** Opening MATERIALS PROVIDED block **
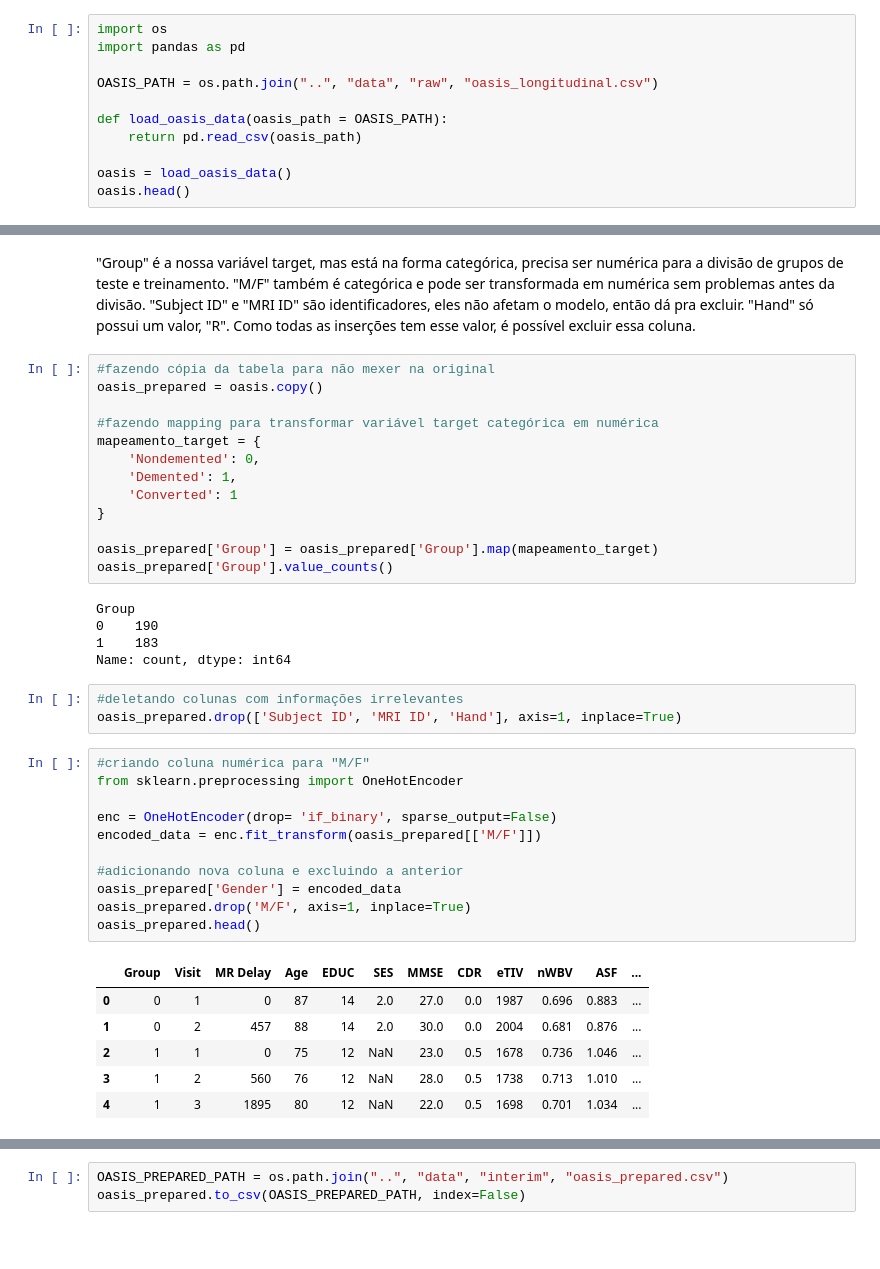
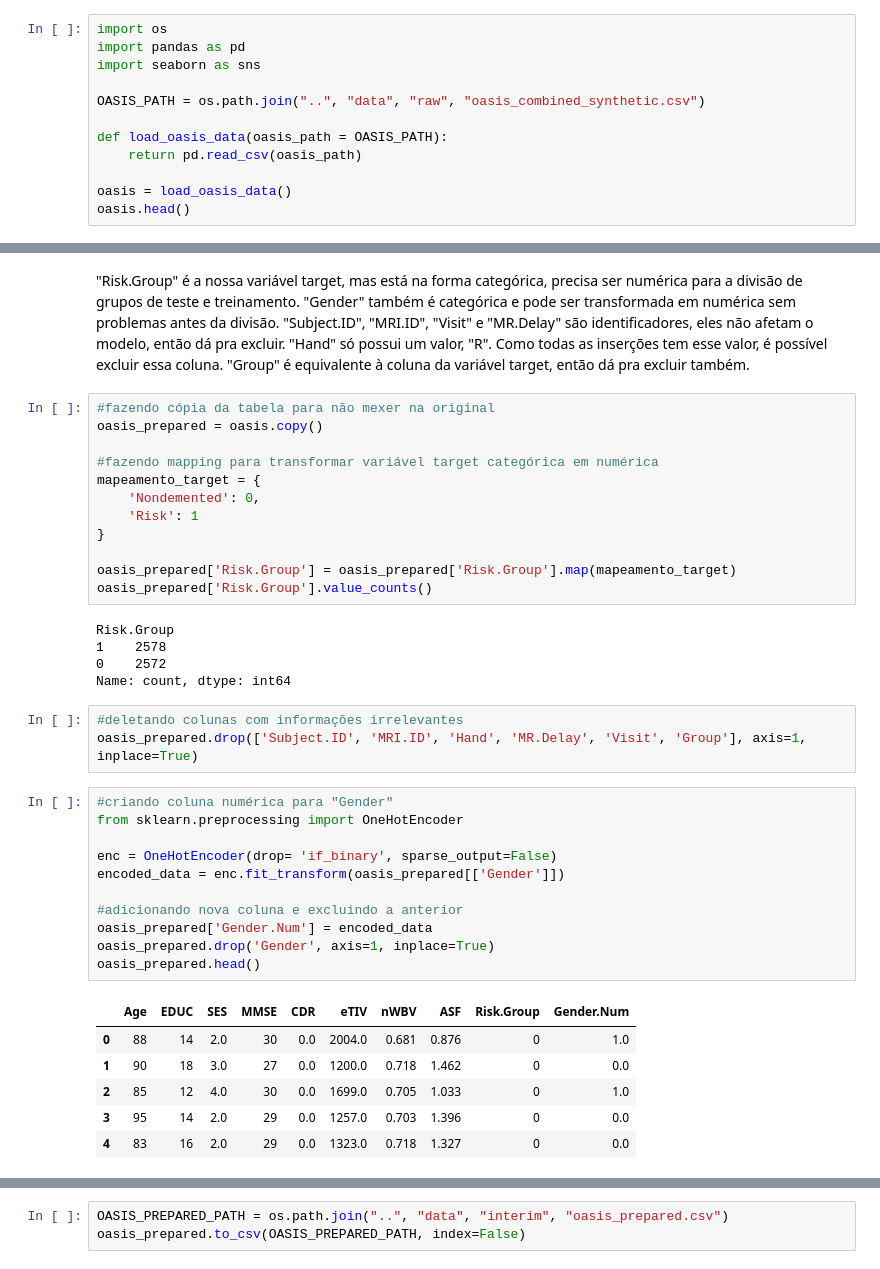
Before and after one commit to debahferreira/neuropredict-ml, a Jupyter notebook: notebooks/02_exploracao.ipynb, the cells around one changed output, grey strips where cells are left out. Saved outputs shown, nothing was run; the diff lists cells and outputs as text; blank space fills up the shorter version.

```diff
--- a/notebooks/02_exploracao.ipynb
+++ b/notebooks/02_exploracao.ipynb
@@ -1,8 +1,9 @@
 # %%
 import os
 import pandas as pd
+import seaborn as sns
 
-OASIS_PATH = os.path.join("..", "data", "raw", "oasis_longitudinal.csv")
+OASIS_PATH = os.path.join("..", "data", "raw", "oasis_combined_synthetic.csv")
 
 def load_oasis_data(oasis_path = OASIS_PATH):
     return pd.read_csv(oasis_path)
@@ -39,8 +40,9 @@ memory usage: 43.8+ KB
 # %% [markdown]
-"Group" é a nossa variável target, mas está na forma categórica, precisa ser numérica para a divisão de grupos de teste e treinamento.
-"M/F" também é categórica e pode ser transformada em numérica sem problemas antes da divisão.
-"Subject ID" e "MRI ID" são identificadores, eles não afetam o modelo, então dá pra excluir.
+"Risk.Group" é a nossa variável target, mas está na forma categórica, precisa ser numérica para a divisão de grupos de teste e treinamento.
+"Gender" também é categórica e pode ser transformada em numérica sem problemas antes da divisão.
+"Subject.ID", "MRI.ID", "Visit" e "MR.Delay" são identificadores, eles não afetam o modelo, então dá pra excluir.
 "Hand" só possui um valor, "R". Como todas as inserções tem esse valor, é possível excluir essa coluna.
+"Group" é equivalente à coluna da variável target, então dá pra excluir também.
 # %%
 #fazendo cópia da tabela para não mexer na original
 oasis_prepared = oasis.copy()
@@ -48,38 +50,37 @@ oasis_prepared = oasis.copy()
 #fazendo mapping para transformar variável target categórica em numérica
 mapeamento_target = {
     'Nondemented': 0,
-    'Demented': 1,
-    'Converted': 1
+    'Risk': 1
 }
 
-oasis_prepared['Group'] = oasis_prepared['Group'].map(mapeamento_target)
-oasis_prepared['Group'].value_counts()
+oasis_prepared['Risk.Group'] = oasis_prepared['Risk.Group'].map(mapeamento_target)
+oasis_prepared['Risk.Group'].value_counts()
 # %% [output]
-Group
-0    190
-1    183
+Risk.Group
+1    2578
+0    2572
 Name: count, dtype: int64
 # %%
 #deletando colunas com informações irrelevantes
-oasis_prepared.drop(['Subject ID', 'MRI ID', 'Hand'], axis=1, inplace=True)
+oasis_prepared.drop(['Subject.ID', 'MRI.ID', 'Hand', 'MR.Delay', 'Visit', 'Group'], axis=1, inplace=True)
 # %%
-#criando coluna numérica para "M/F"
+#criando coluna numérica para "Gender"
 from sklearn.preprocessing import OneHotEncoder
 
 enc = OneHotEncoder(drop= 'if_binary', sparse_output=False)
-encoded_data = enc.fit_transform(oasis_prepared[['M/F']])
+encoded_data = enc.fit_transform(oasis_prepared[['Gender']])
 
 #adicionando nova coluna e excluindo a anterior
-oasis_prepared['Gender'] = encoded_data
-oasis_prepared.drop('M/F', axis=1, inplace=True)
+oasis_prepared['Gender.Num'] = encoded_data
+oasis_prepared.drop('Gender', axis=1, inplace=True)
 oasis_prepared.head()
 # %% [output]
-|  | Group | Visit | MR Delay | Age | EDUC | SES | MMSE | CDR | eTIV | nWBV | ASF | ... |
-| 0 | 0 | 1 | 0 | 87 | 14 | 2.0 | 27.0 | 0.0 | 1987 | 0.696 | 0.883 | ... |
-| 1 | 0 | 2 | 457 | 88 | 14 | 2.0 | 30.0 | 0.0 | 2004 | 0.681 | 0.876 | ... |
-| 2 | 1 | 1 | 0 | 75 | 12 | NaN | 23.0 | 0.5 | 1678 | 0.736 | 1.046 | ... |
-| 3 | 1 | 2 | 560 | 76 | 12 | NaN | 28.0 | 0.5 | 1738 | 0.713 | 1.010 | ... |
-| 4 | 1 | 3 | 1895 | 80 | 12 | NaN | 22.0 | 0.5 | 1698 | 0.701 | 1.034 | ... |
+|  | Age | EDUC | SES | MMSE | CDR | eTIV | nWBV | ASF | Risk.Group | Gender.Num |
+| 0 | 88 | 14 | 2.0 | 30 | 0.0 | 2004.0 | 0.681 | 0.876 | 0 | 1.0 |
+| 1 | 90 | 18 | 3.0 | 27 | 0.0 | 1200.0 | 0.718 | 1.462 | 0 | 0.0 |
+| 2 | 85 | 12 | 4.0 | 30 | 0.0 | 1699.0 | 0.705 | 1.033 | 0 | 1.0 |
+| 3 | 95 | 14 | 2.0 | 29 | 0.0 | 1257.0 | 0.703 | 1.396 | 0 | 0.0 |
+| 4 | 83 | 16 | 2.0 | 29 | 0.0 | 1323.0 | 0.718 | 1.327 | 0 | 0.0 |
 # %%
 oasis_prepared.describe()
 # %% [output]
```
Also changed, not shown: parts of 7 cells of this notebook, 1 other file.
** Closing MATERIALS PROVIDED block **
* _WHAT THE EXERCISE ASKS_:
Each line of the material above should be set down exactly, with no pictures.

* _WRITTEN RESPONSE_:
Before and after one commit to debahferreira/neuropredict-ml, a Jupyter notebook: notebooks/02_exploracao.ipynb, the cells around one changed output, grey strips where cells are left out. Saved outputs shown, nothing was run; the diff lists cells and outputs as text; blank space fills up the shorter version.

```diff
--- a/notebooks/02_exploracao.ipynb
+++ b/notebooks/02_exploracao.ipynb
@@ -1,8 +1,9 @@
 # %%
 import os
 import pandas as pd
+import seaborn as sns
 
-OASIS_PATH = os.path.join("..", "data", "raw", "oasis_longitudinal.csv")
+OASIS_PATH = os.path.join("..", "data", "raw", "oasis_combined_synthetic.csv")
 
 def load_oasis_data(oasis_path = OASIS_PATH):
     return pd.read_csv(oasis_path)
@@ -39,8 +40,9 @@ memory usage: 43.8+ KB
 # %% [markdown]
-"Group" é a nossa variável target, mas está na forma categórica, precisa ser numérica para a divisão de grupos de teste e treinamento.
-"M/F" também é categórica e pode ser transformada em numérica sem problemas antes da divisão.
-"Subject ID" e "MRI ID" são identificadores, eles não afetam o modelo, então dá pra excluir.
+"Risk.Group" é a nossa variável target, mas está na forma categórica, precisa ser numérica para a divisão de grupos de teste e treinamento.
+"Gender" também é categórica e pode ser transformada em numérica sem problemas antes da divisão.
+"Subject.ID", "MRI.ID", "Visit" e "MR.Delay" são identificadores, eles não afetam o modelo, então dá pra excluir.
 "Hand" só possui um valor, "R". Como todas as inserções tem esse valor, é possível excluir essa coluna.
+"Group" é equivalente à coluna da variável target, então dá pra excluir também.
 # %%
 #fazendo cópia da tabela para não mexer na original
 oasis_prepared = oasis.copy()
@@ -48,38 +50,37 @@ oasis_prepared = oasis.copy()
 #fazendo mapping para transformar variável target categórica em numérica
 mapeamento_target = {
     'Nondemented': 0,
-    'Demented': 1,
-    'Converted': 1
+    'Risk': 1
 }
 
-oasis_prepared['Group'] = oasis_prepared['Group'].map(mapeamento_target)
-oasis_prepared['Group'].value_counts()
+oasis_prepared['Risk.Group'] = oasis_prepared['Risk.Group'].map(mapeamento_target)
+oasis_prepared['Risk.Group'].value_counts()
 # %% [output]
-Group
-0    190
-1    183
+Risk.Group
+1    2578
+0    2572
 Name: count, dtype: int64
 # %%
 #deletando colunas com informações irrelevantes
-oasis_prepared.drop(['Subject ID', 'MRI ID', 'Hand'], axis=1, inplace=True)
+oasis_prepared.drop(['Subject.ID', 'MRI.ID', 'Hand', 'MR.Delay', 'Visit', 'Group'], axis=1, inplace=True)
 # %%
-#criando coluna numérica para "M/F"
+#criando coluna numérica para "Gender"
 from sklearn.preprocessing import OneHotEncoder
 
 enc = OneHotEncoder(drop= 'if_binary', sparse_output=False)
-encoded_data = enc.fit_transform(oasis_prepared[['M/F']])
+encoded_data = enc.fit_transform(oasis_prepared[['Gender']])
 
 #adicionando nova coluna e excluindo a anterior
-oasis_prepared['Gender'] = encoded_data
-oasis_prepared.drop('M/F', axis=1, inplace=True)
+oasis_prepared['Gender.Num'] = encoded_data
+oasis_prepared.drop('Gender', axis=1, inplace=True)
 oasis_prepared.head()
 # %% [output]
-|  | Group | Visit | MR Delay | Age | EDUC | SES | MMSE | CDR | eTIV | nWBV | ASF | ... |
-| 0 | 0 | 1 | 0 | 87 | 14 | 2.0 | 27.0 | 0.0 | 1987 | 0.696 | 0.883 | ... |
-| 1 | 0 | 2 | 457 | 88 | 14 | 2.0 | 30.0 | 0.0 | 2004 | 0.681 | 0.876 | ... |
-| 2 | 1 | 1 | 0 | 75 | 12 | NaN | 23.0 | 0.5 | 1678 | 0.736 | 1.046 | ... |
-| 3 | 1 | 2 | 560 | 76 | 12 | NaN | 28.0 | 0.5 | 1738 | 0.713 | 1.010 | ... |
-| 4 | 1 | 3 | 1895 | 80 | 12 | NaN | 22.0 | 0.5 | 1698 | 0.701 | 1.034 | ... |
+|  | Age | EDUC | SES | MMSE | CDR | eTIV | nWBV | ASF | Risk.Group | Gender.Num |
+| 0 | 88 | 14 | 2.0 | 30 | 0.0 | 2004.0 | 0.681 | 0.876 | 0 | 1.0 |
+| 1 | 90 | 18 | 3.0 | 27 | 0.0 | 1200.0 | 0.718 | 1.462 | 0 | 0.0 |
+| 2 | 85 | 12 | 4.0 | 30 | 0.0 | 1699.0 | 0.705 | 1.033 | 0 | 1.0 |
+| 3 | 95 | 14 | 2.0 | 29 | 0.0 | 1257.0 | 0.703 | 1.396 | 0 | 0.0 |
+| 4 | 83 | 16 | 2.0 | 29 | 0.0 | 1323.0 | 0.718 | 1.327 | 0 | 0.0 |
 # %%
 oasis_prepared.describe()
 # %% [output]
```
Also changed, not shown: parts of 7 cells of this notebook, 1 other file.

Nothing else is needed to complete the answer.